With a friend like Trump ...

Upper Hutt Leader - - FRONT PAGE -

Last week, New Zealand was given good rea­son to in­voke the old say­ing that it can take care of its en­e­mies, but only God can pro­tect it from its friends.

In walk­ing away from the West’s nu­clear deal with Iran, United States Pres­i­dent Don­ald Trump not only re-im­posed stiff new eco­nomic sanc­tions on Tehran, but threat­ened to im­pose sanc­tions on any coun­tries that helped Iran to achieve its nu­clear am­bi­tions.

Ini­tially, Trade Min­is­ter David Parker and his coun­ter­parts in Europe were some­what in the dark as to how widely the US would de­fine the trade it would re­gard as be­ing un­ac­cept­ably sup­port­ive of Iran. An­swer: all of it.

For New Zealand, the amounts at stake in our trade with Iran are sig­nif­i­cant, and were set to in­crease. We have had an Em­bassy in Tehran since 1975, thus mak­ing it New Zealand’s long­est-stand­ing diplo­matic mis­sion in the Mid­dle East. Dur­ing the 1980s, Iran was one of New Zealand’s top five ex­port mar­kets. Af­ter the Joint Com­pre­hen­sive Plan of Ac­tion nu­clear deal was reached in 2015 and eco­nomic sanc­tions were lifted, the trade be­tween Iran and New Zealand re­sumed again in earnest. We sent an of­fi­cial trade del­e­ga­tion to Iran last year, and sold $120 mil­lion of goods to Te­heran in 2017, mainly com­prised of dairy prod­ucts.

All of this hard work and po­ten­tial eco­nomic ben­e­fit to our ex­porters has now been scup­pered by our good friend in the White House.

Prime Min­is­ter Jacinda Ardern has pro­fessed her­self to be ‘‘dis­ap­pointed’’ by the ‘‘back­ward step’’ Trump has taken. With in­de­cent haste, Ex­port NZ chief ex­ec­u­tive Cather­ine Beard in­di­cated that our ex­porters would al­ready be en­gaged in obe­di­ently shift­ing their busi­ness to else­where in the Mid­dle East.

‘‘Ex­porters are pretty fleet of foot when they need to be,’’ Beard said. ‘‘They hope­fully will have other choices, and they’ll start to re­di­rect.’’

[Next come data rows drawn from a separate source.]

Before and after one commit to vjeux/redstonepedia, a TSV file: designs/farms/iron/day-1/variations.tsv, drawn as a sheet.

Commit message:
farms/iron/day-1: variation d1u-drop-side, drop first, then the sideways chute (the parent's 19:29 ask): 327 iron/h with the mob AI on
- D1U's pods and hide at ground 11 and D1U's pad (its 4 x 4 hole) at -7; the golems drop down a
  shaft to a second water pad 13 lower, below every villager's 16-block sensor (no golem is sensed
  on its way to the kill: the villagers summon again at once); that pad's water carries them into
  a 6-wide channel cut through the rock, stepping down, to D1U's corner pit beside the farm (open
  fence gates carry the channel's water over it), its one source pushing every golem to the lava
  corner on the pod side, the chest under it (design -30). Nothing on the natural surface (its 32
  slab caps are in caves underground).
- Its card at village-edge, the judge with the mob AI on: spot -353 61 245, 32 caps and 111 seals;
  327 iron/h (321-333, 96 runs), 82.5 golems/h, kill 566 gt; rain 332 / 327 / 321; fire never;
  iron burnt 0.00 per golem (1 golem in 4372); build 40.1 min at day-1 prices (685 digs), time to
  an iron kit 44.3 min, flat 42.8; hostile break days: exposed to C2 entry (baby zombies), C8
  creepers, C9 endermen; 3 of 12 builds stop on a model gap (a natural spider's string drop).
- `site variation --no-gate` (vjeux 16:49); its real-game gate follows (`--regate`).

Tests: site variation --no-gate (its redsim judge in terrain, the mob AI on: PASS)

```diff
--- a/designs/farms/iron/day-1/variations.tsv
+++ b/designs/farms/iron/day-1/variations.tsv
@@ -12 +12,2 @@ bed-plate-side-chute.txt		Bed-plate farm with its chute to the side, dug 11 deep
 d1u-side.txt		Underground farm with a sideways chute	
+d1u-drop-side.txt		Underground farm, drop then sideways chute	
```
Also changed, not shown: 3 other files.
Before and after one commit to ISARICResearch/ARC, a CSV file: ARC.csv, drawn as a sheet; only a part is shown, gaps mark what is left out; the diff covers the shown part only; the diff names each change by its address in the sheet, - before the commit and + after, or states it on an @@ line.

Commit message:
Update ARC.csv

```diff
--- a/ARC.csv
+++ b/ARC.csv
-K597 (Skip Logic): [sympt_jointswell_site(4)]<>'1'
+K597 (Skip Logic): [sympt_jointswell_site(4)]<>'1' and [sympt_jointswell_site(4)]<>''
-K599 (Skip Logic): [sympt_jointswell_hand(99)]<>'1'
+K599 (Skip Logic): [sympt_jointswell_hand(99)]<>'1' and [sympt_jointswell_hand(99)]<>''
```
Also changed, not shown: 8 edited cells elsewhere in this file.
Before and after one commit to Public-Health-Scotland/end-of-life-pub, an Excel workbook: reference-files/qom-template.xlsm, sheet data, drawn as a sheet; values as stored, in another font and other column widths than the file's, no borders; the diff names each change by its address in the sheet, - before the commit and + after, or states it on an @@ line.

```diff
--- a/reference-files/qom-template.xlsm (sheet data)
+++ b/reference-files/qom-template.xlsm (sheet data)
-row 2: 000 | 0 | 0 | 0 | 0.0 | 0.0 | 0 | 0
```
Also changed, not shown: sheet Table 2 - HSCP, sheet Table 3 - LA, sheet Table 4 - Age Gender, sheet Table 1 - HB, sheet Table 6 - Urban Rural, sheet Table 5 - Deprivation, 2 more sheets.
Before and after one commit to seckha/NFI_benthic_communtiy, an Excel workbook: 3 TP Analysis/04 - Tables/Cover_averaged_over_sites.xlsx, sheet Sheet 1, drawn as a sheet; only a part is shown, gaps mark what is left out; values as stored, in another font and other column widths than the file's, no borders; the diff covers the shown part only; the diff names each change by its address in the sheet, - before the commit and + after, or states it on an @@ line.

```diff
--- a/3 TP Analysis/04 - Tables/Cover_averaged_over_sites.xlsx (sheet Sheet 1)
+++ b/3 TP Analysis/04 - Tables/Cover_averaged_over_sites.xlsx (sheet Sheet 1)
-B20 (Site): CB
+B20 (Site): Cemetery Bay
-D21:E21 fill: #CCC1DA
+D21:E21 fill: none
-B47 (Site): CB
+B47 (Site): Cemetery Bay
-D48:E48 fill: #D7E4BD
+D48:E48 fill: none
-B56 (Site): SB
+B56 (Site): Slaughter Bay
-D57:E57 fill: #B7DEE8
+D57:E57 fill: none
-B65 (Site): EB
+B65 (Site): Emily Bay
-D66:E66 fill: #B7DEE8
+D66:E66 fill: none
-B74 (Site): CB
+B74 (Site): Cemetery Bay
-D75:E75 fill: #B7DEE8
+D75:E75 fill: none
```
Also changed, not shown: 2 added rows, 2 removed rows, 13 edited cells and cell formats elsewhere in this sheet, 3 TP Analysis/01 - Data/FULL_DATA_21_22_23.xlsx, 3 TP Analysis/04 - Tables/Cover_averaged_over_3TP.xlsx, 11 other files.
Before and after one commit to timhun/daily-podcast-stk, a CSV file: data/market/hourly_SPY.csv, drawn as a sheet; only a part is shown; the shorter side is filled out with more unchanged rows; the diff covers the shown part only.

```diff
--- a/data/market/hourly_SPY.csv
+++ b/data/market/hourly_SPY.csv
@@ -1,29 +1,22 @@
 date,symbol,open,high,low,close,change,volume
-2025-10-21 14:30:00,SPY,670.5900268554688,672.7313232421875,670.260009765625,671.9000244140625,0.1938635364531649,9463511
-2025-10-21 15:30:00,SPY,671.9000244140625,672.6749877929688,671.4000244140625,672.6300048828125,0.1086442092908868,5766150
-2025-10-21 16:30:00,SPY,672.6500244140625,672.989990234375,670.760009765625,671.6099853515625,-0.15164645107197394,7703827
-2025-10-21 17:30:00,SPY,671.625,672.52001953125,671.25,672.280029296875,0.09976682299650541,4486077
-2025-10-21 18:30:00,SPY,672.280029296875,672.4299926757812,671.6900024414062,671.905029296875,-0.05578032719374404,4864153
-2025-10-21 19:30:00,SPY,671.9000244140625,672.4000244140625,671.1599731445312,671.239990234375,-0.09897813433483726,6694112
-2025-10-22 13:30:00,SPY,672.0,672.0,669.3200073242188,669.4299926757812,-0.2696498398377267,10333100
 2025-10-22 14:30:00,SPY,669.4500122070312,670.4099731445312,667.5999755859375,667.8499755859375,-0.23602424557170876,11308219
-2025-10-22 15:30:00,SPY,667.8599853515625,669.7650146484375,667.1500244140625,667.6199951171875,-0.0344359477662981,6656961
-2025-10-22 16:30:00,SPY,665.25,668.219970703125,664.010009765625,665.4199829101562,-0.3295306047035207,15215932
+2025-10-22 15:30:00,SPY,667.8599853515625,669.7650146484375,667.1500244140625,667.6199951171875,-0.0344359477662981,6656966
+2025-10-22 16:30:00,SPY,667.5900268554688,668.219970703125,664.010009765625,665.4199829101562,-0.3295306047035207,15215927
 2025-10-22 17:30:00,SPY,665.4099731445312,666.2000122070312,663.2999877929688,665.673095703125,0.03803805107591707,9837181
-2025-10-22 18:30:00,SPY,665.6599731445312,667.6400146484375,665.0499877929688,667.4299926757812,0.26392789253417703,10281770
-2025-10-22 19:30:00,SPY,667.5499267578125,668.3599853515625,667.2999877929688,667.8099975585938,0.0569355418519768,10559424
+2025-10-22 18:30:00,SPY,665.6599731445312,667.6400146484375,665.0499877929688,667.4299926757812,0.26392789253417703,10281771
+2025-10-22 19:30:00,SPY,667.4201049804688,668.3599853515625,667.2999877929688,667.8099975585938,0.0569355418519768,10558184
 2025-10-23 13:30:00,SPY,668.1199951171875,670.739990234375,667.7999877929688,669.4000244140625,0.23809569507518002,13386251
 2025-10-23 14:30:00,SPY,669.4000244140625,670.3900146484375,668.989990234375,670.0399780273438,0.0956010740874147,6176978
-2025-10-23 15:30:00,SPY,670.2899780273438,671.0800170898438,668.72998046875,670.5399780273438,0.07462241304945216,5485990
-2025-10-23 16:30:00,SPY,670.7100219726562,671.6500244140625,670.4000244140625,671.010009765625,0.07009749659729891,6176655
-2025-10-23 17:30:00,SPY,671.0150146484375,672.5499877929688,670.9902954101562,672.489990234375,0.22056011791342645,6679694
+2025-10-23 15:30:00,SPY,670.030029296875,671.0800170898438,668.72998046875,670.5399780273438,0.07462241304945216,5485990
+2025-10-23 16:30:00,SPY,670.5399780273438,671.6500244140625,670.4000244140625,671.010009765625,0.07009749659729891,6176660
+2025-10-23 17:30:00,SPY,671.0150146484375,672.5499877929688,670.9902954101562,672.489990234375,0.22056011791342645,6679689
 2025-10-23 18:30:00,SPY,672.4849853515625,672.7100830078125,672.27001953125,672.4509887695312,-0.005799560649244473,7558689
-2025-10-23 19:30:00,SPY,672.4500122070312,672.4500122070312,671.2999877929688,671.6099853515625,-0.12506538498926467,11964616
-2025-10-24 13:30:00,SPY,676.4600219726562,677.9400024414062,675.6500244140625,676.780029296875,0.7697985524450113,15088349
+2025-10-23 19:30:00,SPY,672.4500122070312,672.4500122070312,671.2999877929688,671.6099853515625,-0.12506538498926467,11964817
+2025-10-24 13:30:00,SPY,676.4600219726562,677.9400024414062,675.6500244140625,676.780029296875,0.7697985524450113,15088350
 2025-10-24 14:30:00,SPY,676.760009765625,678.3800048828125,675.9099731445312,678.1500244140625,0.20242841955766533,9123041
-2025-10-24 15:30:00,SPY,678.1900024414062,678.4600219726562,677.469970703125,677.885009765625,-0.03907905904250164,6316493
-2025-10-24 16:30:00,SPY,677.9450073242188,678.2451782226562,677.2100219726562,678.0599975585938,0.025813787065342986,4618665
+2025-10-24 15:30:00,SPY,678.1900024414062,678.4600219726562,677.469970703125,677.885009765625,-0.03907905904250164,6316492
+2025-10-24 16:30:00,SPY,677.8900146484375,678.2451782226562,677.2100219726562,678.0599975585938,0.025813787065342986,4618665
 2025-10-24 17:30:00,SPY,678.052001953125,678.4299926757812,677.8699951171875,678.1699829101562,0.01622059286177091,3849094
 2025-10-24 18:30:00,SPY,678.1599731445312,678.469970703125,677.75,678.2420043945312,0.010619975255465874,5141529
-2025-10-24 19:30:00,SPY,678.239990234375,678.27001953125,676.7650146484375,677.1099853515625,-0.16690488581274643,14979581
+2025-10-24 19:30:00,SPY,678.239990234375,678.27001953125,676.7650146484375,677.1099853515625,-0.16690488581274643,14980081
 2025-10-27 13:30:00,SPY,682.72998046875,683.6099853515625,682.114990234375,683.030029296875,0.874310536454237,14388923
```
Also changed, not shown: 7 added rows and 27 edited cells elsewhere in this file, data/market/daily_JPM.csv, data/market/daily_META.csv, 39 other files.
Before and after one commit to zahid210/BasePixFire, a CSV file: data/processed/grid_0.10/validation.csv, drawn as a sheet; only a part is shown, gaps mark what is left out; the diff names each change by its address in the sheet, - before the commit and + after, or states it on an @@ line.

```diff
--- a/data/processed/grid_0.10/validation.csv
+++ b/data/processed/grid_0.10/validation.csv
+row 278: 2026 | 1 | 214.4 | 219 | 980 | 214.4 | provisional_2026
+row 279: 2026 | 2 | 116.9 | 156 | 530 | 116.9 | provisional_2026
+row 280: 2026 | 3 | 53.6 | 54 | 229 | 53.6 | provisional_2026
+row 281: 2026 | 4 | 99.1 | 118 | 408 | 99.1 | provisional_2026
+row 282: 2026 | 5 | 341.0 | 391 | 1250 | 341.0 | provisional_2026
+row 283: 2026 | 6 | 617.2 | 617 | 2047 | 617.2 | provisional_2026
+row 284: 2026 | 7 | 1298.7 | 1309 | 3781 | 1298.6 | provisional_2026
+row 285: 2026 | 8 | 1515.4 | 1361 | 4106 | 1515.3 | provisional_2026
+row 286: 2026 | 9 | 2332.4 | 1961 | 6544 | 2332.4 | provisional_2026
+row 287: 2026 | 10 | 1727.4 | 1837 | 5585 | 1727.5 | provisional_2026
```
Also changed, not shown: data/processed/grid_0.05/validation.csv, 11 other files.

New Zealand is not the only coun­try rush­ing for the exit. Since 2015, joint ven­tures worth US$10 bil­lion have been signed be­tween Iran and ma­jor Euro­pean com­pa­nies, to build ev­ery­thing from cars to air­craft. These at­tempts at peace­fully in­te­grat­ing Iran back within the global econ­omy now face ter­mi­na­tion.

The Trump ad­min­is­tra­tion is giv­ing for­eign firms trad­ing with Iran only six months to wind down those re­la­tion­ships, or face pun­ish­ing US sanc­tions. Across Europe, an undig­ni­fied scram­ble has be­gun for ex­emp­tions and grand­fa­ther clauses. In ef­fect, the Amer­i­cans are be­ing al­lowed to wield veto pow­ers over a sig­nif­i­cant swathe of world trade.

As Parker pointed out, scrap­ping the Iran deal will also en­cour­age nu­clear pro­lif­er­a­tion. Iran has now been given every in­cen­tive to pur­sue nu­clear weapons, and North Korea has been given every in­cen­tive to hold onto the ones it has. Al­ready, Saudi Ara­bia is talk­ing of at­tain­ing a nu­clear bomb.

Ul­ti­mately, it seems as though the cur­rent US Pres­i­dent has no con­cep­tion of diplo­macy (or trade) as be­ing based on com­pro­mise, and the pur­suit of the best achiev­able level of mu­tual ad­van­tage. In­stead, Trump is treat­ing global in­ter­ac­tion as a zero sum game where one side wins big, and one side loses big. Last week, that ap­proach looked more like a sure-fire way of en­sur­ing that ev­ery­one will lose.

Newspapers in English

Newspapers from New Zealand

© PressReader. All rights reserved.